When I was an undergraduate student at Detroit’s Wayne State University, I had no idea who Claiborne Pell was or how the six-term senator from Rhode Island set in motion funding that would help me and tens of millions of students finance dreams of a college education.
I’m a beneficiary of both Pell Grants and a Detroit Regional Chamber Compact Scholarship (what’s now called Detroit Promise). I’ll never forget when we got the call one evening inquiring if we were still interested in the tuition scholarship. At the time, my parents’ tears of joy and relief made 17-year-old me laugh, but now I understand the weight of the financial burden that lifted was no laughing matter. Later in my academic career, receiving a Pell Grant from The Office of Student Financial Aid was right up there with winning a modest lottery. Without those two programs, I’m not sure how I would have gone on to earn a postsecondary degree.
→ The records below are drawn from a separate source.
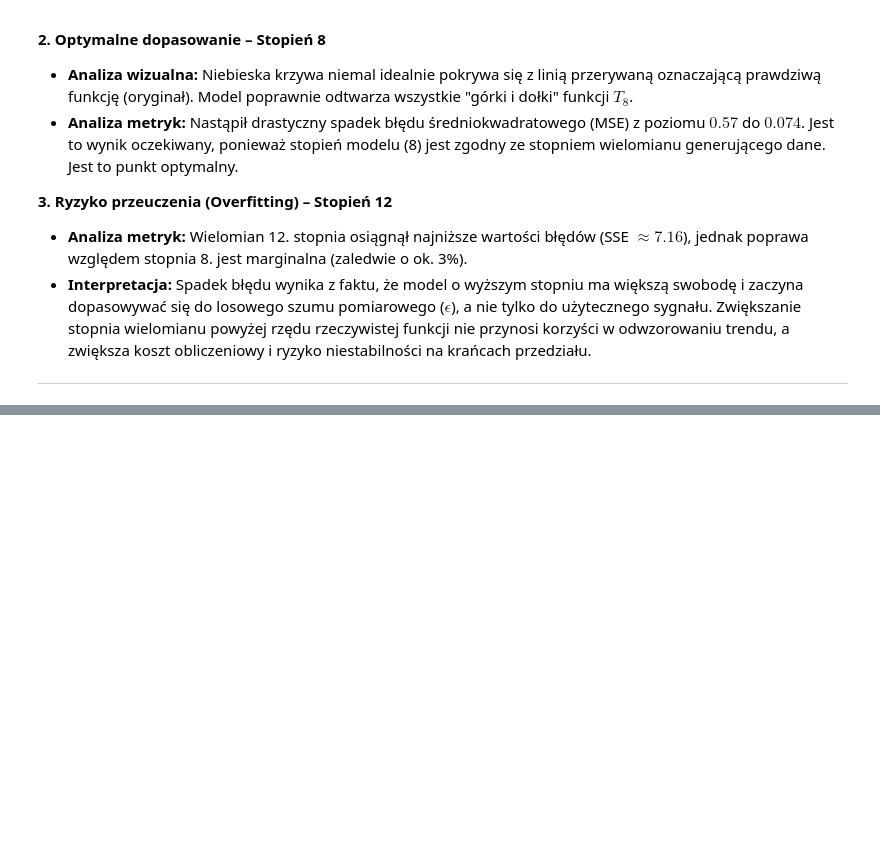
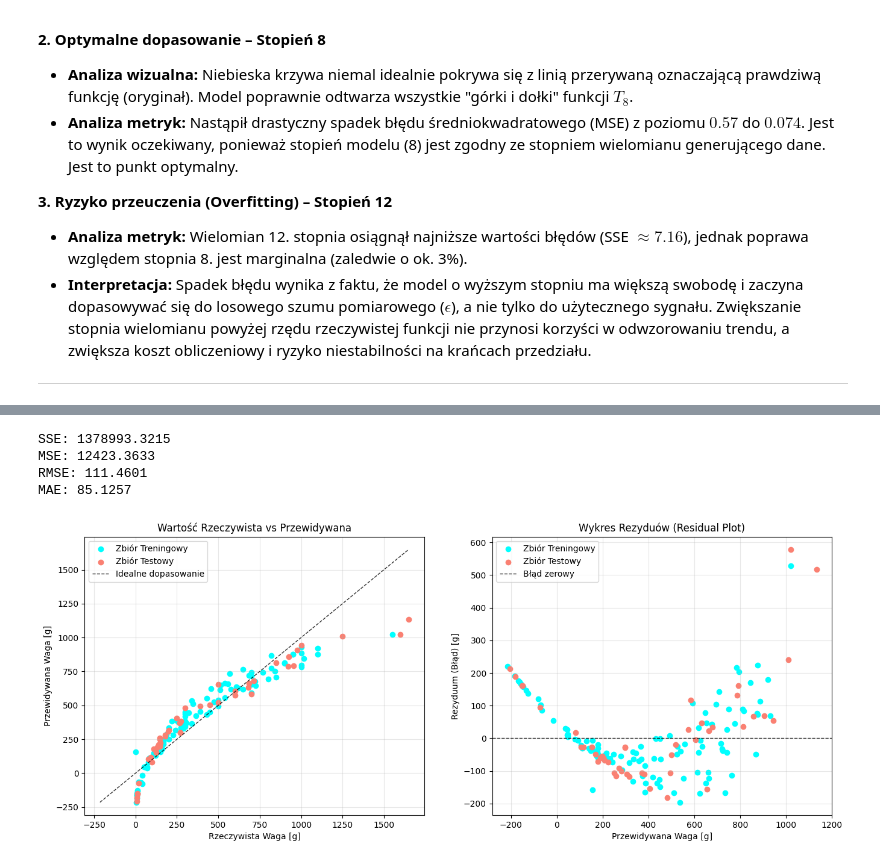
Before and after one commit to dmitrykitty/least-squares-approximation, a Jupyter notebook: solution.ipynb, the cells around one changed output, grey strips where cells are left out. Drawn from its saved outputs; the diff is of its cells as text; code cells hidden in the pictures; blank space fills up the shorter version.

```diff
--- a/solution.ipynb
+++ b/solution.ipynb
@@ -357,0 +380,6 @@ Na podstawie przeprowadzonego eksperymentu, analizy wykresu oraz zestawienia met
+# %%
+import pandas as pd
+from sklearn.model_selection import train_test_split
+
+df = pd.read_csv("data/Fish.csv")
+df
@@ -357,0 +400,54 @@ Na podstawie przeprowadzonego eksperymentu, analizy wykresu oraz zestawienia met
+# %%
+#Przygotowanie danych
+
+x = df[df.columns[2:]]
+y = df[df.columns[1]]
+
+x_train, x_test, y_train, y_test = train_test_split(x, y, test_size=0.3, random_state=13)
+A_train = np.c_[np.ones(len(x_train)), x_train]
+A_test = np.c_[np.ones(len(x_test)), x_test]
+# %%
+w = solve_LSQ_with_MoorePenrose_matrix(A_train, y_train)
+
+y_pred_train = A_train @ w
+y_pred_test = A_test @ w
+
+residuals_train = y_train - y_pred_train
+residuals_test = y_test - y_pred_test
+
+# metryki
+metrics = calculate_metrics(y_train, y_pred_train)
+
+print(f"SSE: {metrics['SSE']:.4f}")
+print(f"MSE: {metrics['MSE']:.4f}")
+print(f"RMSE: {metrics['RMSE']:.4f}")
+print(f"MAE: {metrics['MAE']:.4f}")
+
+#plot1
+fig, (ax1, ax2) = plt.subplots(1, 2, figsize=(16, 6))
+ax1.scatter(y_train, y_pred_train, color='aqua', label='Zbiór Treningowy')
+ax1.scatter(y_test, y_pred_test, color='salmon', label='Zbiór Testowy')
+all_vals = np.concatenate([y_train, y_test, y_pred_train, y_pred_test])
+min_val, max_val = all_vals.min(), all_vals.max()
+ax1.plot([min_val, max_val], [min_val, max_val], '--k', alpha=0.8, linewidth=1, label='Idealne dopasowanie')
+ax1.set_title("Wartość Rzeczywista vs Przewidywana")
+ax1.set_xlabel("Rzeczywista Waga [g]")
+ax1.set_ylabel("Przewidywana Waga [g]")
+ax1.legend()
+ax1.grid(True, alpha=0.3)
+
+#plot2
+ax2.scatter(y_pred_train, residuals_train, color='aqua', label='Zbiór Treningowy')
+ax2.scatter(y_pred_test, residuals_test, color='salmon', label='Zbiór Testowy')
+ax2.axhline(y=0, linestyle='--', color='black', alpha=0.8, linewidth=1, label='Błąd zerowy')
+ax2.set_title("Wykres Rezyduów")
+ax2.set_xlabel("Przewidywana Waga [g]")
+ax2.set_ylabel("Rezyduum (Błąd) [g]")
+ax2.legend()
+ax2.grid(True, alpha=0.3)
+# %% [output]
+SSE: 1378993.3215
+MSE: 12423.3633
+RMSE: 111.4601
+MAE: 85.1257
+[figure, added]
```
Also changed, not shown: parts of 8 cells of this notebook, 1 other file.
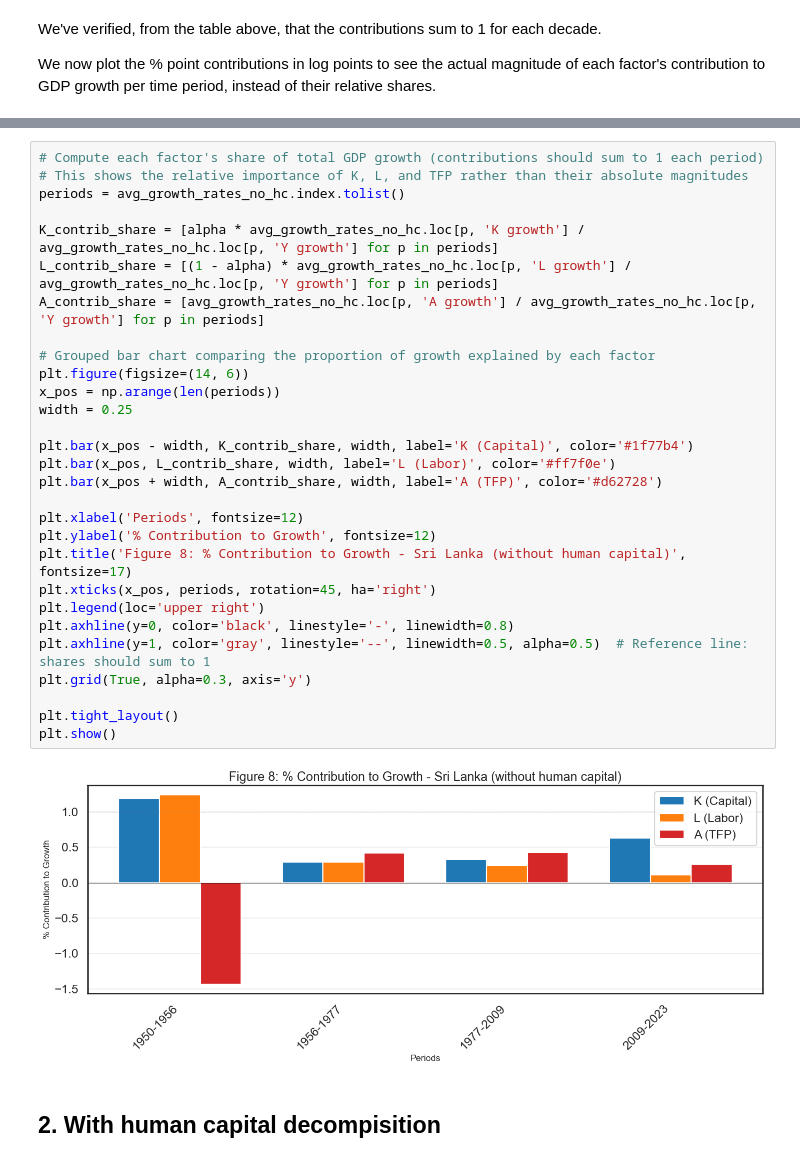
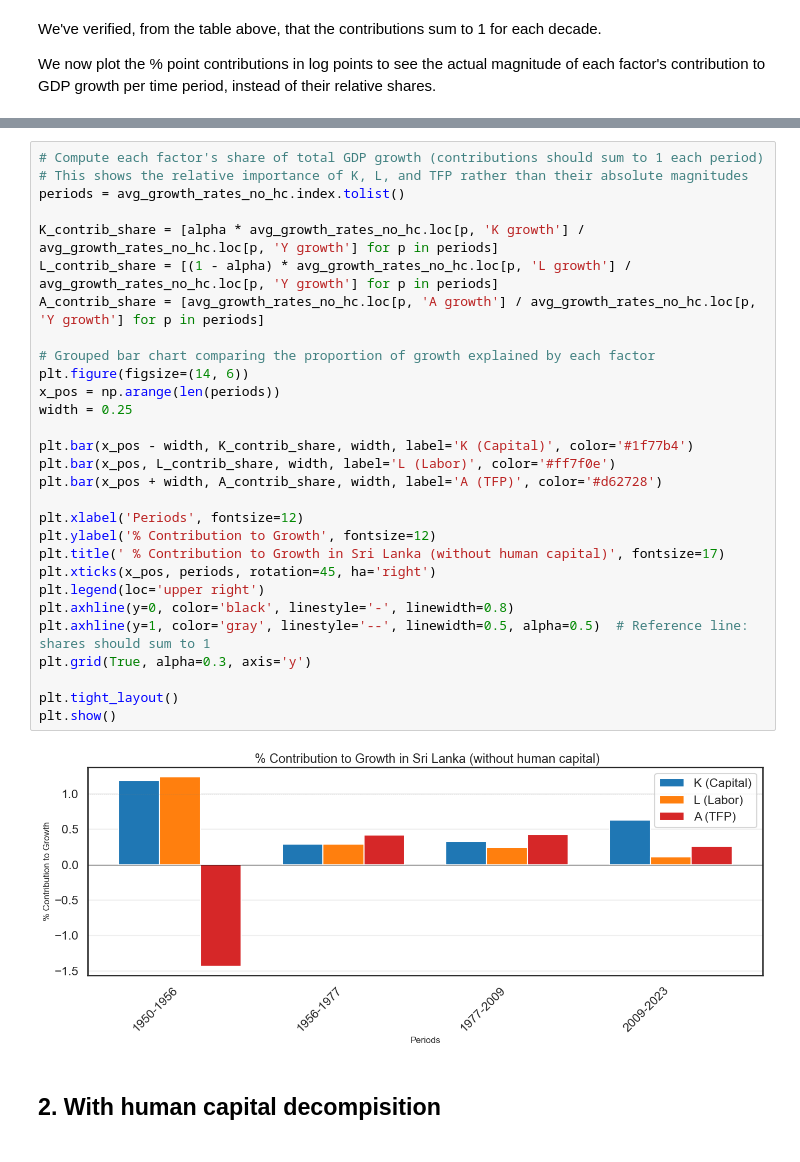
Before and after one commit to ikedasakii/EC2B1_group_project, a Jupyter notebook: find_GDP_trend_decades_copy.ipynb, the cells around one changed output, grey strips where cells are left out. Saved outputs shown, nothing was run; the diff lists cells and outputs as text.

```diff
--- a/find_GDP_trend_decades_copy.ipynb
+++ b/find_GDP_trend_decades_copy.ipynb
@@ -792,34 +792,34 @@ We also plotted the % contribution to growth, which express each factor as a pro
 # %%
 # Compute each factor's share of total GDP growth (contributions should sum to 1 each period)
 # This shows the relative importance of K, L, and TFP rather than their absolute magnitudes
 periods = avg_growth_rates_no_hc.index.tolist()
 
 K_contrib_share = [alpha * avg_growth_rates_no_hc.loc[p, 'K growth'] / avg_growth_rates_no_hc.loc[p, 'Y growth'] for p in periods]
 L_contrib_share = [(1 - alpha) * avg_growth_rates_no_hc.loc[p, 'L growth'] / avg_growth_rates_no_hc.loc[p, 'Y growth'] for p in periods]
 A_contrib_share = [avg_growth_rates_no_hc.loc[p, 'A growth'] / avg_growth_rates_no_hc.loc[p, 'Y growth'] for p in periods]
 
 # Grouped bar chart comparing the proportion of growth explained by each factor
 plt.figure(figsize=(14, 6))
 x_pos = np.arange(len(periods))
 width = 0.25
 
 plt.bar(x_pos - width, K_contrib_share, width, label='K (Capital)', color='#1f77b4')
 plt.bar(x_pos, L_contrib_share, width, label='L (Labor)', color='#ff7f0e')
 plt.bar(x_pos + width, A_contrib_share, width, label='A (TFP)', color='#d62728')
 
 plt.xlabel('Periods', fontsize=12)
 plt.ylabel('% Contribution to Growth', fontsize=12)
-plt.title('Figure 8: % Contribution to Growth - Sri Lanka (without human capital)', fontsize=17)
+plt.title(' % Contribution to Growth in Sri Lanka (without human capital)', fontsize=17)
 plt.xticks(x_pos, periods, rotation=45, ha='right')
 plt.legend(loc='upper right')
 plt.axhline(y=0, color='black', linestyle='-', linewidth=0.8)
 plt.axhline(y=1, color='gray', linestyle='--', linewidth=0.5, alpha=0.5)  # Reference line: shares should sum to 1
 plt.grid(True, alpha=0.3, axis='y')
 
 plt.tight_layout()
 plt.show()
 # %% [output]
-[figure, old version]
+[figure, new version]
 # %% [markdown]
 ## 2. With human capital decompisition
 # %% [markdown]
```
Also changed, not shown: parts of 18 cells of this notebook.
I knew the funds would be accepted by the university without issue and had been given a little breathing room to work on the next scholarship or grant acquisition to cover books, supplies and transportation needs.
The grant is named after Sen. Pell, a native New Yorker who used his tenure to make groundbreaking contributions in the federal government’s support of environmental protection, the arts and, of course, higher education. In his role as chairman of the Senate subcommittee on education, Pell authored major legislation bolstering federal financial assistance to elementary and secondary schools and expanding federal education programs.
The New York Times reports that it was after winning his first Senate term in 1960 that Pell sponsored the preparation of a two-volume statistical report that became the basis of the bill creating the Basic Educational Opportunity Grant, or BEOG, which provided financial aid to attend college. Asked in a 1996 interview how the programs came to be known as the Pell Grants, he offered, “Because there was no Senator Beog!” The name was officially changed to Pell Grants in 1980 by his colleagues in Congress. This year marks the 50th anniversary of their existence.
When Pell died in 2009, President Biden said, “The doors of college have been opened to millions of Americans and will continue to be opened to millions more. That is a legacy that will live on for generations to come.”
What made the Pell Grant so desirable and truly remarkable to me was its no-strings-attached nature. The funds didn’t need to be paid back. You didn’t have to compete and beat out any other students, who also likely needed the support, or share a deeply personal narrative for judgment to earn selection. The grant helped change the trajectory of my life and gave me support in chasing my dreams. I wouldn’t have the career and corresponding stability I enjoy now if I didn’t have the credentials financed by Pell and Compact Scholarships.
But it isn’t enough.
As we celebrate the golden anniversary of the grant program, more can be done. Pell remains the most effective federal investment in college affordability, but the current award covers less than one-third of the average cost of attending a four-year public college — the lowest share in more than 40 years. Millions of students are in critical need of additional grant aid to pay for college. Doubling the Pell Grant would ensure access and affordability for all students to pursue higher education.
Dr. Montserrat Fuentes, president of St. Edward’s University in Austin, Texas, recently shared an analysis from The Gender Equity Policy Institute of the Congressional proposals. It found doubling Pell would decrease debt for all students pursuing bachelor’s degrees by about 79%. It would particularly benefit students of color, helping to reduce debt for Black (80%), Latino (83%), and Native American (85%) students.
As I think about my time at Wayne State and how lucky I was to have support in making it to graduation, I can’t help but consider all the students who could have been by my side if they too had been able to rely on sufficient funding to make the dream a reality.
Tracey Pearson is a communications officer at The Kresge Foundation supporting its Education and American City programs.